Jackie: Hazel, what would you say?

Hazel: I almost don't think I could say it better than Tracy. I think being able to reach out to someone who's been through a similar challenge and has moved through with the energy and mindset of recovery and focus. You can't help but kind of be inspired and feel more fuel, to advocate for what your needs are even identifying what they are because sometimes, even that can be hard when you feel overwhelmed—so having that chance to be listened to and being in a kind environment where one of our pillars is hospitality, feeling welcomed and sharing your voice. I think, especially working on levels of empowerment, that can help lift you out. So we provide some advocacy to folks to help them as they're moving along their journeys.

Jackie: Hazel, what do you think the value of people with lived experiences being the ones in the positions to help other people?

Hazel: I think it's absolutely critical. Not everybody wants to have peer support, but when you do, it should be available. The research shows that it's helpful, that it's also motivating and hopeful. It can even assist people in living a healthier life, and so often, the journey can be so painful and isolating. There's something special and unique that happens in pure support. It can be used alongside clinical services, not to replace clinical services. There's a special value that comes in that in that space, it's transformative, and the research backs that up. We've seen it happen in our hospital project where we help people in the hospital with discharge; we see them coming back into the community feeling more hopeful and connected. We see it for people that are on their recovery journey in the community. I just wish there was more available. One of the things that we're working on is we want to train more peer supporters and support them like we've supported Tracy and her recovery.

Jackie: Tracy, you mentioned earlier that you were frustrated with the way the system was, and then you came to mental health recovery partners. What made the difference in that experience that made you feel like this was the option that was right for you?

Tracy: At MHRP, I felt encouraged, incredibly listened to and not just listened to; my answers weren't always, or my questions weren't always answered, and I was encouraged to find my own answers, which is oddly very empowering. You grow in that process when you figure it out yourself. Whereas if you go to a doctor, they either pull out a prescription pad or they send you somewhere, or they just tell you there's nothing they can do. Here you grow, or I did my experience. I just grew and grew and grew. It was just a very empowering experience for me.

Jackie: Hazel, I'll leave on this. What is the impact that United Way Greater Victoria's Blue Love Campaign is having on MHRP?

Hazel: Blue Love, it sets in the heart of what we're doing and to know that there are champions out there that United Way is such a spectacular champion for peer support.
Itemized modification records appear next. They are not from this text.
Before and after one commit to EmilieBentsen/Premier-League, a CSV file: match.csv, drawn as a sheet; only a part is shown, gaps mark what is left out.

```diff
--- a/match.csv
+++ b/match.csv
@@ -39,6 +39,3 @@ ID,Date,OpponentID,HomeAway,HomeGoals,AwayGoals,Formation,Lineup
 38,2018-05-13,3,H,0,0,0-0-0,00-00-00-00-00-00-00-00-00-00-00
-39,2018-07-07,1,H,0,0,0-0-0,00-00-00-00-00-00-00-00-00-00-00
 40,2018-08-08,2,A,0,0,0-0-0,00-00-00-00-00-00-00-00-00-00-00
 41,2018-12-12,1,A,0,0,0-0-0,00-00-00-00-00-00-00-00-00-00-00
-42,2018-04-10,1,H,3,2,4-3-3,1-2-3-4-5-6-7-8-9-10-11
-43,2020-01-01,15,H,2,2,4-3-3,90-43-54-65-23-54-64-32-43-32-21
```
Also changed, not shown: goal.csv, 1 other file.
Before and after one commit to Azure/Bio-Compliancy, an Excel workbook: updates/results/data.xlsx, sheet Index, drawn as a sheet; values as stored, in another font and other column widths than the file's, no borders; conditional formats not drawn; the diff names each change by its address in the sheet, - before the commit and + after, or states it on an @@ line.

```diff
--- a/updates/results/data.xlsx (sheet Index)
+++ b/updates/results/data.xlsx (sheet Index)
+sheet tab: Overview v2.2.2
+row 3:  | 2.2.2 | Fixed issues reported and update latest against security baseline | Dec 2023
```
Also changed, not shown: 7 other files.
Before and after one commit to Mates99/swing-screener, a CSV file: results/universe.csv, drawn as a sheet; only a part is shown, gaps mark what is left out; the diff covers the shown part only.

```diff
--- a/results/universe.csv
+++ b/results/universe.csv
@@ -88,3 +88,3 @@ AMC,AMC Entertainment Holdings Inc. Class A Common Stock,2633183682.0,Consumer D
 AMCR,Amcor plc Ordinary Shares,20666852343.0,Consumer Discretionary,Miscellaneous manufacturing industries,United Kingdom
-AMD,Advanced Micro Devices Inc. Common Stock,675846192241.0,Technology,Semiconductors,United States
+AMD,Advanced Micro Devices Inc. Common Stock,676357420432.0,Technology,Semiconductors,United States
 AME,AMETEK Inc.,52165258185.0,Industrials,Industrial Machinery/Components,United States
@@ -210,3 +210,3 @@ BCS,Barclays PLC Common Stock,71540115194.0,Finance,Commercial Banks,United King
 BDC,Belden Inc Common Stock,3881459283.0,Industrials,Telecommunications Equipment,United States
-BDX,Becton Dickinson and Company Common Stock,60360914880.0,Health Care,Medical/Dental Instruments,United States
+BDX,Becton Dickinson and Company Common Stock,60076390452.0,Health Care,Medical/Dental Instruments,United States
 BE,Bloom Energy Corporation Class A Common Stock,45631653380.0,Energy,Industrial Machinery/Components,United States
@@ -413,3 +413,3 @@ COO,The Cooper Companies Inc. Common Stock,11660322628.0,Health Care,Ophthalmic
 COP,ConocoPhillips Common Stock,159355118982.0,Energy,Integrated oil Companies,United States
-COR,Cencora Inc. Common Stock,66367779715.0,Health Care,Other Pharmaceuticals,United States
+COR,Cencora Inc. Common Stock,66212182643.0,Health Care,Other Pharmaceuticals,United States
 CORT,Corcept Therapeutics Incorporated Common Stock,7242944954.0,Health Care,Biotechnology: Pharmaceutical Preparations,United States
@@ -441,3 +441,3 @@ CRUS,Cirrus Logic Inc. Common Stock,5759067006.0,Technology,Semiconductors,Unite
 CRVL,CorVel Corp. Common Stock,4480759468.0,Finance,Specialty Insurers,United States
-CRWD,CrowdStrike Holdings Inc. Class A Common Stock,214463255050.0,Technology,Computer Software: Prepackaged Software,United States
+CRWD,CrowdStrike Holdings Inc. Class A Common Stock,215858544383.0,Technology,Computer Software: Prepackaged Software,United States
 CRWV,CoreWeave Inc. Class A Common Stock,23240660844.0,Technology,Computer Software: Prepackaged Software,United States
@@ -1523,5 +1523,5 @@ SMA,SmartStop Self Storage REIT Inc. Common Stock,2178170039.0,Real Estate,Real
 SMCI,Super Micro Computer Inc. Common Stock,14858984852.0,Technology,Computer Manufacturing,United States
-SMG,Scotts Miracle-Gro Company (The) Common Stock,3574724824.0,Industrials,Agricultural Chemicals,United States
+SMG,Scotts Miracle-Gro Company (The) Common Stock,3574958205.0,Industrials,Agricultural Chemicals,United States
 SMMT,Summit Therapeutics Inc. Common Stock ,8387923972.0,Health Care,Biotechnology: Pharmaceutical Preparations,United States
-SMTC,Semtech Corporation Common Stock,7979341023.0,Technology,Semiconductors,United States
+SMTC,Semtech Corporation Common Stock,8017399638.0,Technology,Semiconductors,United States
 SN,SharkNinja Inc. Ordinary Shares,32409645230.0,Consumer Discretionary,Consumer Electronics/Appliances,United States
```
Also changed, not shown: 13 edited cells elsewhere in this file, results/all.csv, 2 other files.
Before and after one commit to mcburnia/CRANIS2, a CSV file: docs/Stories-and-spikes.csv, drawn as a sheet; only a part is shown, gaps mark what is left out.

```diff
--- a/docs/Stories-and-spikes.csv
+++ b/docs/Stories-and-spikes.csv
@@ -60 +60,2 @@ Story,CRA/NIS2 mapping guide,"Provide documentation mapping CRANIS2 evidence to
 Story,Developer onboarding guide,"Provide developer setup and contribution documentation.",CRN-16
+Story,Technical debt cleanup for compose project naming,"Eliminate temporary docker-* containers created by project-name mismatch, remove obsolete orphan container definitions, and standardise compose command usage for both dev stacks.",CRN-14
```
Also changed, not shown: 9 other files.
Counselling outreach. We know that this works, and United Way is working with communities to strengthen it to have a healthier community. We hear that mental health and physical health should be on parity and United Way are leaders in helping the community grow and be healthy and lift people up so we can thrive.

Jackie: Thank you both for spending some time with the podcast today.

Hazel: Thank you.

Jackie: Thank you so much for spending a part of your day with us and the week if you've been tagging along. If you enjoyed the show, please share on your socials so that more people can find us and also rate in review so that more people can find this. And for your own good, subscribe so that you don't miss any episodes going forward. We post new shows every Monday to Friday. My name is Jackie Lamport. This is the Capital Daily podcast. We'll talk to you Monday.